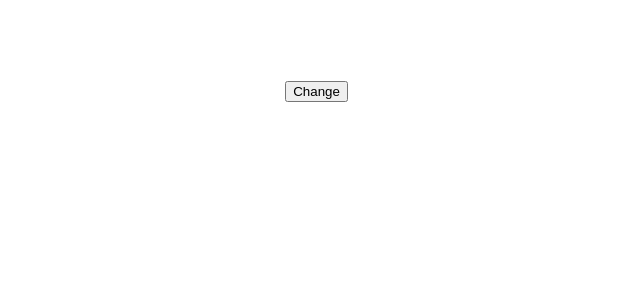
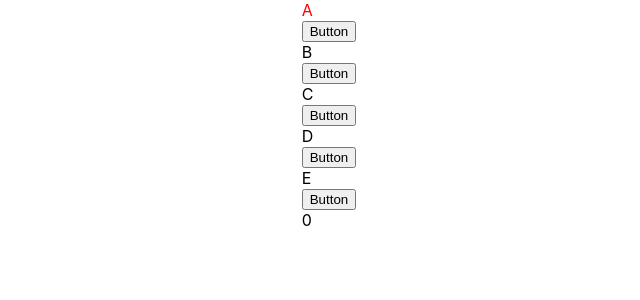
Before and after one commit to linnefromice/react_practice_animation, a React (Create React App) app in the folder pj-react-spring/: page / in a window 1280 px wide. Shown: the top 300 px of the page, without its empty margins (311-951 px from the left). Built offline with nearby package versions, Linux system fonts and the light colour scheme.

Commit message:
add sample (move list & highlight)

```diff
--- a/pj-react-spring/src/App.js
+++ b/pj-react-spring/src/App.js
@@ -8,7 +8,10 @@ import {
   SampleSelectMainMenu
 } from './views/samples_react_icons';
 import {
-  SampleTwo
+  SampleOne,
+  SampleTwo,
+  SampleThree,
+  SampleCustomOne,
 } from './views/samples_two.js';
 
 const Container = Keyframes.Spring(async next => {
@@ -47,7 +50,7 @@ function App() {
       alignItems: "center",
       justifyContent: "center"
     }}>
-      <SampleTwo/>
+      <SampleCustomOne/>
     </div>
   );
 }
--- a/pj-react-spring/src/views/samples_two.js
+++ b/pj-react-spring/src/views/samples_two.js
@@ -1,7 +1,7 @@
 // https://alligator.io/react/advanced-react-spring/
 
 import React, { useState } from 'react';
-import { animated, useTransition, useSprings } from 'react-spring';
+import { animated, useTransition, useSprings, useTrail } from 'react-spring';
 
 const SampleOne = () => {
   const [on, toggle] = useState(false);
@@ -29,6 +29,46 @@ const SampleOne = () => {
         )
       })}
       <button onClick={() => toggle(!on)}>Change</button>
+    </div>
+  );
+}
+
+const SampleCustomOne = () => {
+  const [focused, setFocused] = useState(0);
+  const listStyle = (index) => {
+    const x = 50 * index;
+    return (
+      {
+        flexDirection: "row",
+        transform: `translate3d(-${x}px, 0, 0)`,
+      }
+    )
+  }
+
+  return (
+    <div style={listStyle(focused)}>
+      {["A", "B", "C", "D", "E"].map((value, index, array) => {
+        console.log(value);
+        console.log(index);
+        console.log(array);
+
+        if (index === focused) {
+          return (
+            <div>
+              <div style={{ color: "red"}}>{value}</div>
+              <button onClick={() => setFocused(index)}>Button</button>
+            </div>
+          );
+        } else {
+          return (
+            <div>
+              <div>{value}</div>
+              <button onClick={() => setFocused(index)}>Button</button>
+            </div>
+          );
+        }
+      })}
+      <div>{focused}</div>
     </div>
   );
 }
@@ -61,4 +101,31 @@ const SampleTwo = () => {
   );
 }
 
-export { SampleOne, SampleTwo };
+const SampleThree = () => {
+  const [on, toggle] = useState(false);
+  const springs = useTrail(5, {
+    to: { opacity: on ? 1 : 0},
+    config: { tension: 250 }
+  });
+
+  return (
+    <div>
+      {springs.map((animation, index) => {
+        return (
+          <animated.div style={animation} key={index}>
+            Hello World
+          </animated.div>
+        );
+      })}
+
+      <button onClick={() => toggle(!on)}>Change</button>
+    </div>
+  );
+}
+
+export {
+  SampleOne,
+  SampleCustomOne,
+  SampleTwo,
+  SampleThree
+};
```
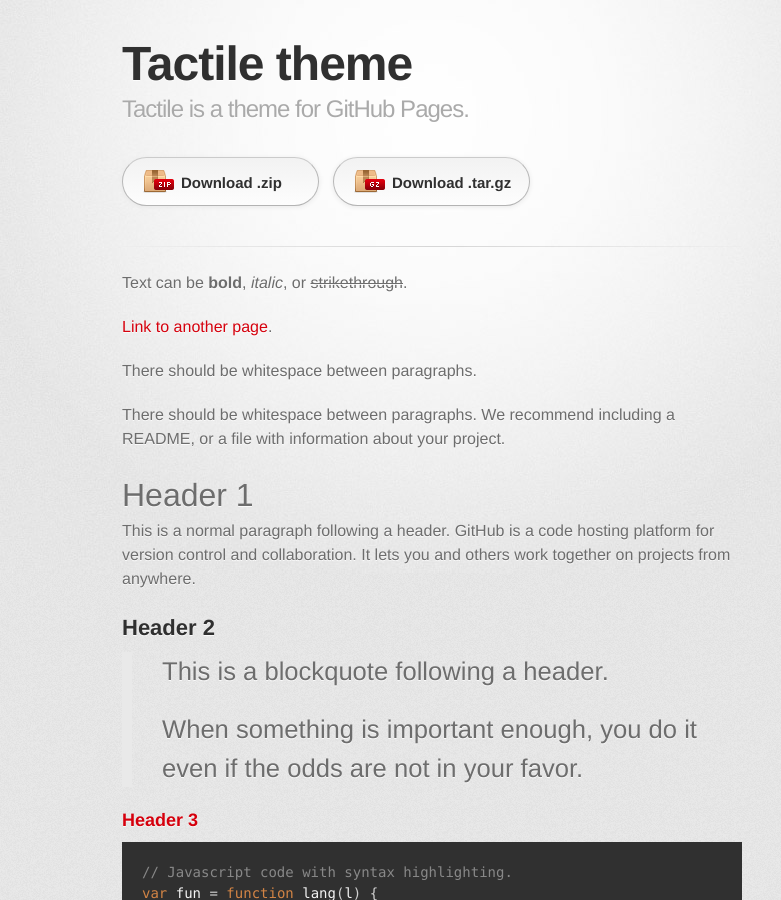
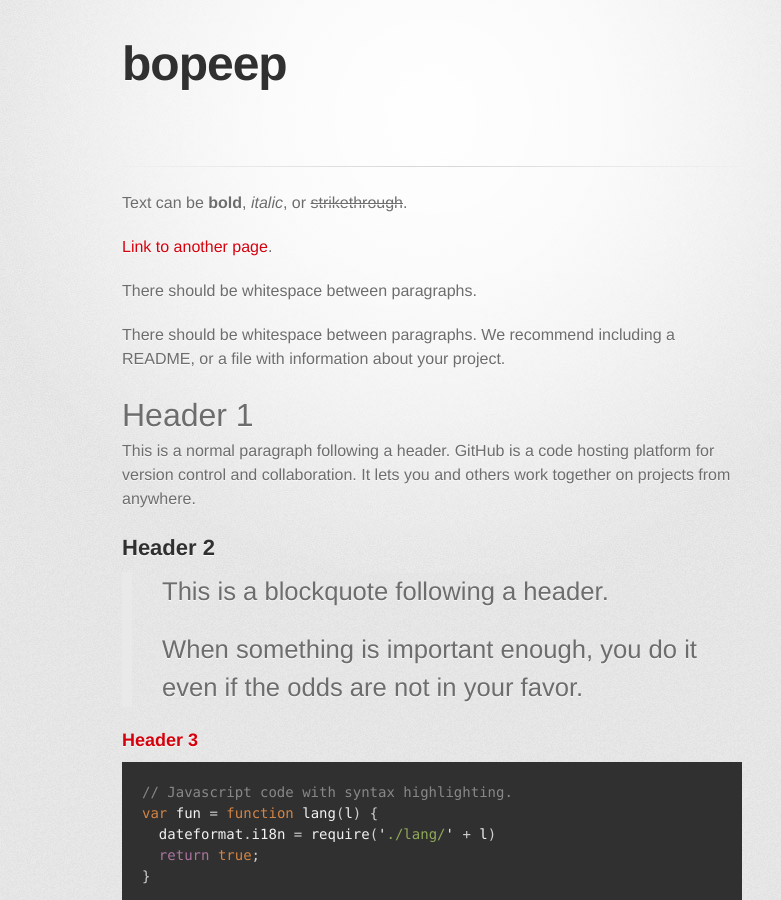
Before and after one commit to pelowok/bopeep, a Jekyll site: the page built from index.md, in a window 1280 px wide and 900 px high. Shown: the whole window, without its empty margins (208-989 px from the left). Built offline with Jekyll 4.4.1, drawn with Linux system fonts in a browser that asks for light colours; some web fonts are replaced; the repository's description, which GitHub fills in, is left out; some of the changed text lies outside the part shown.

Commit message:
Update _config.yml

```diff
--- a/_config.yml
+++ b/_config.yml
@@ -1,5 +1 @@
-title: Tactile theme
-description: Tactile is a theme for GitHub Pages.
-show_downloads: true
-google_analytics:
 theme: jekyll-theme-tactile
```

+ + + +

## ABOUT THIS EXERCISE
Copy every line of the entries in which "SampleOne" can be found.

## ANSWER BOX
+  SampleOne,
 const SampleOne = () => {
@@ -29,6 +29,46 @@ const SampleOne = () => {
-export { SampleOne, SampleTwo };
+  SampleOne,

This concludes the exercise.